Metrobuses: Monstrous in appearance, monstrous in its dominance of the traffic infrastructure and news of Trondheim since its introduction in August last year. Turns out to be pretty monstrous also in the frequency domain.
LA1BFA had noticed that the squelch on his 2m radio would sometimes open when he drove by a metrobus. LA3WUA took responsibility and went to Høgskoleparken in the darkness in order to point his antenna towards buses and do some noise measurements. (The author of this blog post was also forced outside in order to provide photographs.)
The experimental setup was that we first measured the driver side using vertical and horizontal polarization, and then the same for the passenger side at approximately the same distance by walking back a bit.
There was definitely something around 146 MHz whenever a metrobus was passing.
The span is 80 MHz since we didn’t know what to look for in advance, so it doesn’t really give a good impression of the nature of the noise.
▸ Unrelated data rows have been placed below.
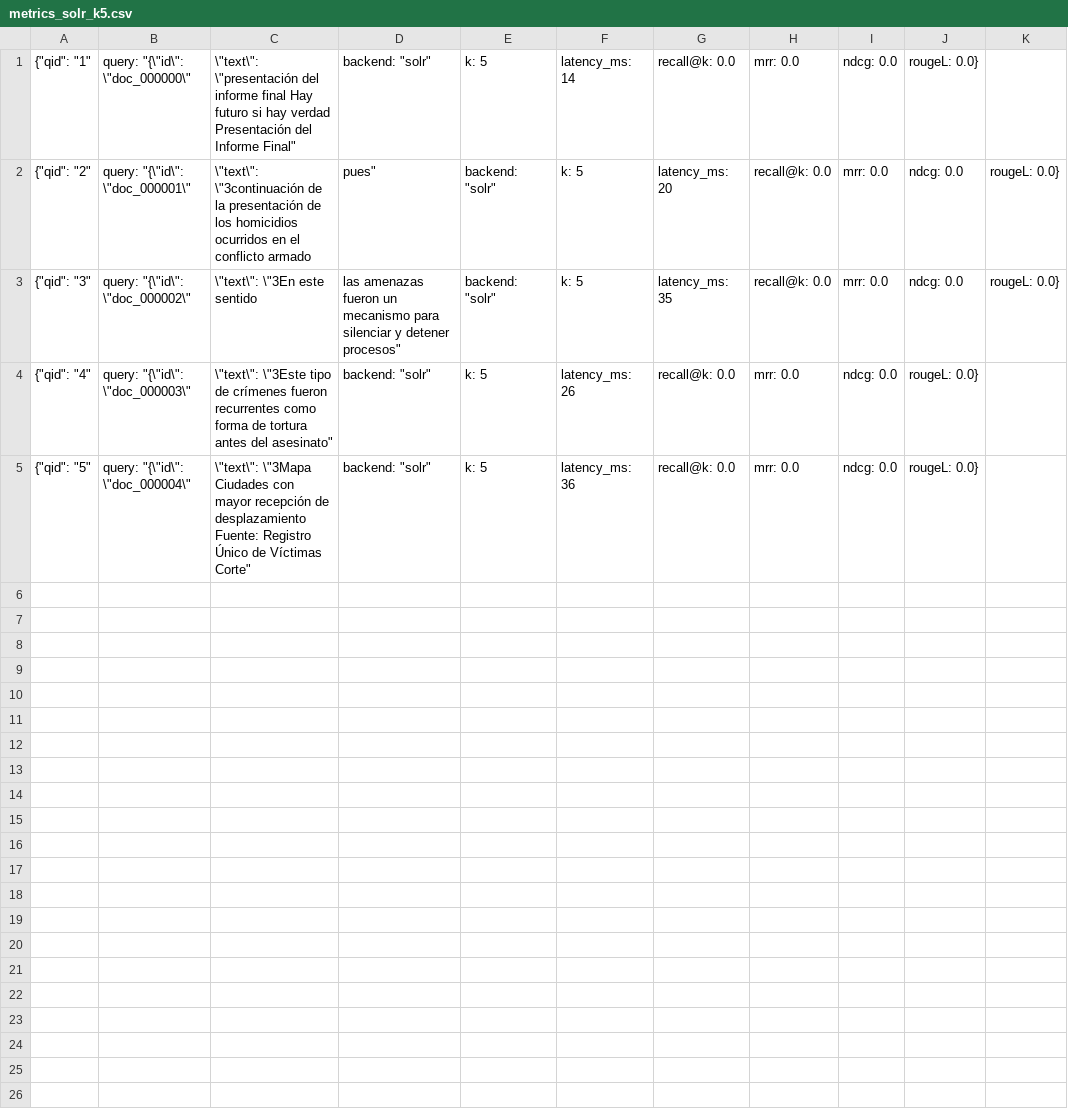
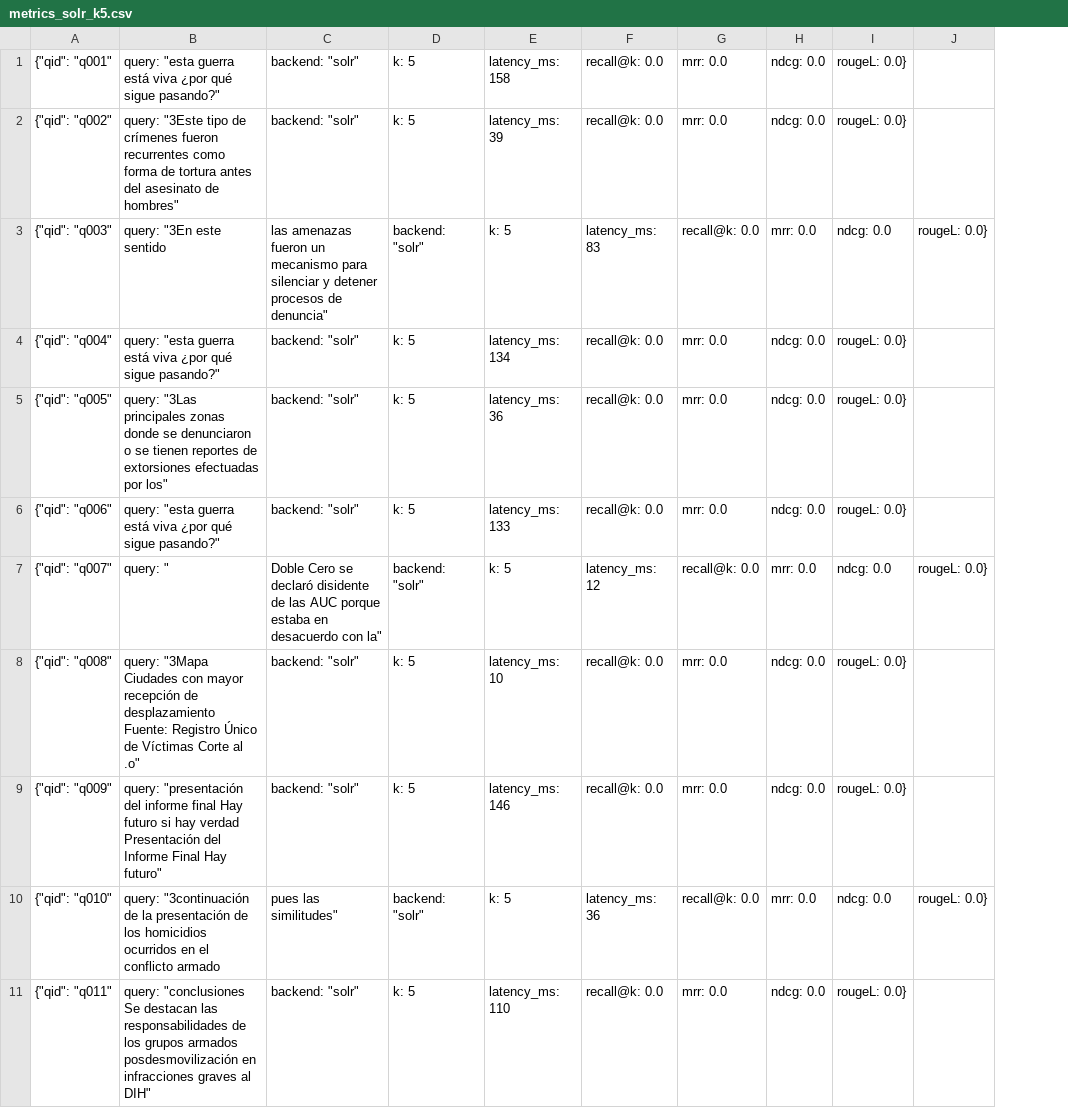
Before and after one commit to kmilacuellar13-hue/rag-solr-milvus, a CSV file: reports/metrics_solr_k5.csv, drawn as a sheet; removed rows and columns are numbered as before the commit, all else as after; the diff names each change by its address in the sheet, - before the commit and + after, or states it on an @@ line.

```diff
--- a/reports/metrics_solr_k5.csv
+++ b/reports/metrics_solr_k5.csv
-column A, row 1: {"qid": "1"; rows 3-5: {"qid": "3" | {"qid": "4" | {"qid": "5"
-column B, row 1: query: "{\"id\": \"doc_000000\"; rows 3-5: query: "{\"id\": \"doc_000002\" | query: "{\"id\": \"doc_000003\" | query: "{\"id\": \"doc_000004\"
-column C, row 1: \"text\": \"presentación del informe final Hay futuro si hay verdad Presentación del Informe Final"; rows 3-5: \"text\": \"3En este sentido | \"text\": \"3Este tipo de crímenes fueron recurrentes como forma de tortura antes del asesinato" | \"text\": \"3Mapa Ciudades con mayor recepción de desplazamiento Fuente: Registro Único de Víctimas Corte"
+column A, row 1: {"qid": "q001"; rows 3-5: {"qid": "q003" | {"qid": "q004" | {"qid": "q005"
+column B, row 1: query: "esta guerra está viva ¿por qué sigue pasando?"; rows 3-5: query: "3En este sentido | query: "esta guerra está viva ¿por qué sigue pasando?" | query: "3Las principales zonas donde se denunciaron o se tienen reportes de extorsiones efectuadas por los"
-E1: latency_ms: 14
+E1: latency_ms: 158
-row 2: {"qid": "2" | query: "{\"id\": \"doc_000001\" | \"text\": \"3continuación de la presentación de los homicidios ocurridos en el conflicto armado | pues" | backend: "solr" | k: 5 | latency_ms: 20 | recall@k: 0.0 | mrr: 0.0 | ndcg: 0.0 | rougeL: 0.0}
+row 2: {"qid": "q002" | query: "3Este tipo de crímenes fueron recurrentes como forma de tortura antes del asesinato de hombres" | backend: "solr" | k: 5 | latency_ms: 39 | recall@k: 0.0 | mrr: 0.0 | ndcg: 0.0 | rougeL: 0.0}
-C3: …y detener procesos"
+C3: …y detener procesos de denuncia"
-F3: latency_ms: 35
+F3: latency_ms: 83
-E4: latency_ms: 26
+E4: latency_ms: 134
+row 6: {"qid": "q006" | query: "esta guerra está viva ¿por qué sigue pasando?" | backend: "solr" | k: 5 | latency_ms: 133 | recall@k: 0.0 | mrr: 0.0 | ndcg: 0.0 | rougeL: 0.0}
+row 7: {"qid": "q007" | query: " | Doble Cero se declaró disidente de las AUC porque estaba en desacuerdo con la" | backend: "solr" | k: 5 | latency_ms: 12 | recall@k: 0.0 | mrr: 0.0 | ndcg: 0.0 | rougeL: 0.0}
+row 8: {"qid": "q008" | query: "3Mapa Ciudades con mayor recepción de desplazamiento Fuente: Registro Único de Víctimas Corte al .o" | backend: "solr" | k: 5 | latency_ms: 10 | recall@k: 0.0 | mrr: 0.0 | ndcg: 0.0 | rougeL: 0.0}
+row 9: {"qid": "q009" | query: "presentación del informe final Hay futuro si hay verdad Presentación del Informe Final Hay futuro" | backend: "solr" | k: 5 | latency_ms: 146 | recall@k: 0.0 | mrr: 0.0 | ndcg: 0.0 | rougeL: 0.0}
+row 10: {"qid": "q010" | query: "3continuación de la presentación de los homicidios ocurridos en el conflicto armado | pues las similitudes" | backend: "solr" | k: 5 | latency_ms: 36 | recall@k: 0.0 | mrr: 0.0 | ndcg: 0.0 | rougeL: 0.0}
+row 11: {"qid": "q011" | query: "conclusiones Se destacan las responsabilidades de los grupos armados posdesmovilización en infracciones graves al DIH" | backend: "solr" | k: 5 | latency_ms: 110 | recall@k: 0.0 | mrr: 0.0 | ndcg: 0.0 | rougeL: 0.0}
```
Also changed, not shown: reports/metrics_milvus_k5.csv, 9 other files.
We therefore limited the frequency range and did another measurement at vertical polarization:
The metrobus noise seems to span 3 MHz with a center frequency at around 146 MHz, covering the amateur radio bands.
The next step was to see whether we could sense the metrobus using the equipment at ARK. We directed our 2m array towards the road, and waited patiently for interesting signals.
Once in a while, we’d see comb noise splattered across the spectrum, as illustrated above. We could run to the window whenever we got this, look outside, and ascertain that, yes, there was a metrobus passing.
We then reduced the frequency range and recorded IQ data while carefully noting down metrobus passing times. (Thanks to LB5LI for long-legged assistance with metrobus spotting.)
The characteristic comb noise is present in the waterfall diagram every time a metrobus was passing (at time 44 seconds, 456 seconds, 516 seconds and 599 seconds). Some of the signals are a bit weak, so we also plotted individual spectrograms below for clarity:
The comb noise spikes are clear even for the weaker signals. For fun, it is possible to create a metrobus detector using simple classification techniques:
Is atb.no down, and you need to catch a bus, but the weather is too stormy outside? No problem, just point a 2m antenna towards the road, wait for the metrobus’ gargantuan presence across the 2m amateur radio band, and run very fast.
We’ll get back to more metrobuses in later posts. This represents yet another noise source we have to cope with, and it will be interesting to see whether the noise is within the allowable limits.